State Sen. Ed Cooper (R-WY), a sponsor of the resolution, said in an interview with The Hill that the proposal was intended to start a nationwide conversation about the absurdity of phasing out gas-powered cars and clarified that he does not support an actual ban on electric alternatives. “I think the thought of an electric vehicle ban is truly completely ludicrous, but it’s no more ludicrous than a ban on gasoline powered vehicles,” he told the outlet.
California, Massachusetts, Washington, and Virginia are following new rules from the California Air Resources Board requiring 35% of new vehicles to produce zero emissions by 2026, a standard that will progressively rise to 100% by 2035. The decision came days before a heatwave forced officials in California to ask residents to refrain from charging their electric vehicles in the interest of protecting the state’s power grid.
Experts have warned that the California power system will require significant upgrades before a rapid transition away from internal combustion vehicles occurs.
“Today, most people charge their electric cars when they come home in the evening,” according to a report from Cornell University. “If left unmanaged, the power demanded from many electric vehicles charging simultaneously in the evening will amplify existing peak loads, potentially outstripping the grid’s current capacity to meet demand.”
The Wyoming resolution also noted that “the batteries used in electric vehicles contain critical minerals whose domestic supply is limited and at risk for disruption.”
China controls some 97% of rare earth element production, according to a report from the Foreign Policy Research Institute, presenting serious national security concerns as policymakers advocate for increased reliance on electric vehicles.
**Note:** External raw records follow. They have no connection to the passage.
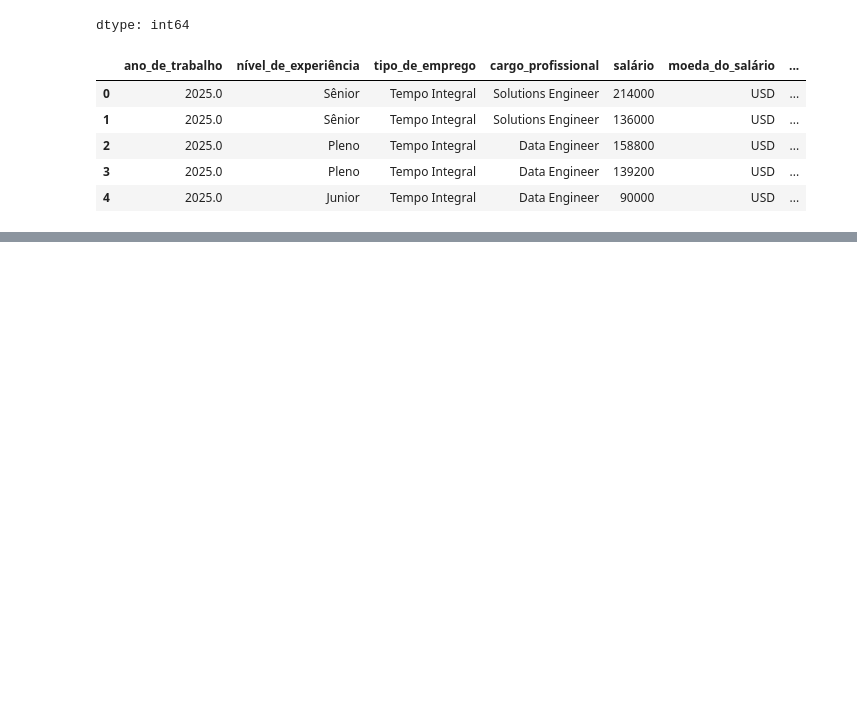
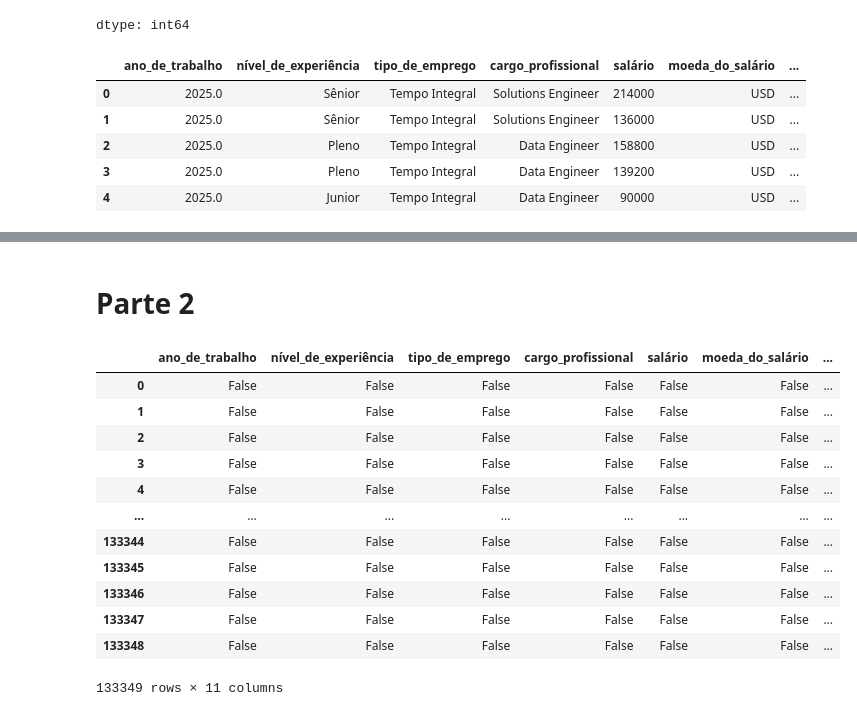
Before and after one commit to ThiagoVenturim/studying_python_data, a Jupyter notebook: Alura/AluraAula1.ipynb, the cells around one changed output, grey strips where cells are left out. Drawn from its saved outputs; the diff is of its cells as text; code cells hidden in the pictures; blank space fills up the shorter version.

Commit message:
Aula 2 de python com dados alura

```diff
--- a/Alura/AluraAula1.ipynb
+++ b/Alura/AluraAula1.ipynb
@@ -193,3 +196,21 @@ df.describe(include = "object")
 | unique | 4 | 4 | 390 | 26 | 102 | ... |
 | top | Sênior | Tempo Integral | Data Scientist | USD | US | ... |
 | freq | 77241 | 132563 | 17314 | 126140 | 119579 | ... |
+# %% [markdown]
+# Parte 2
+# %%
+df.isnull() # verificar onde tem dados nulos
+# %% [output]
+|  | ano_de_trabalho | nível_de_experiência | tipo_de_emprego | cargo_profissional | salário | moeda_do_salário | ... |
+| 0 | False | False | False | False | False | False | ... |
+| 1 | False | False | False | False | False | False | ... |
+| 2 | False | False | False | False | False | False | ... |
+| 3 | False | False | False | False | False | False | ... |
+| 4 | False | False | False | False | False | False | ... |
+| ... | ... | ... | ... | ... | ... | ... | ... |
+| 133344 | False | False | False | False | False | False | ... |
+| 133345 | False | False | False | False | False | False | ... |
+| 133346 | False | False | False | False | False | False | ... |
+| 133347 | False | False | False | False | False | False | ... |
+| 133348 | False | False | False | False | False | False | ... |
+133349 rows × 11 columns
```
Also changed, not shown: parts of 12 cells of this notebook.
China also accounts for 70% of global electric vehicle battery production capacity, according to a report from the Congressional Research Service, which noted that the United States is “heavily dependent” on mineral imports.
Biden administration officials are nevertheless encouraging a nationwide transition away from internal combustion vehicles. The White House has set the “ambitious target” of ensuring that electric vehicles constitute 50% of car sales in the United States by 2030.
The recent Inflation Reduction Act accordingly greenlit electric vehicle tax credits of $7,500 for new cars and $4,000 for used cars, as well as 30% tax credits for home solar energy systems, according to a fact sheet. The White House has established the goal of procuring only 100% zero-emission light-duty vehicles by 2027 and will extend the same standard to all vehicles in the federal fleet by 2035, according to another document from the White House.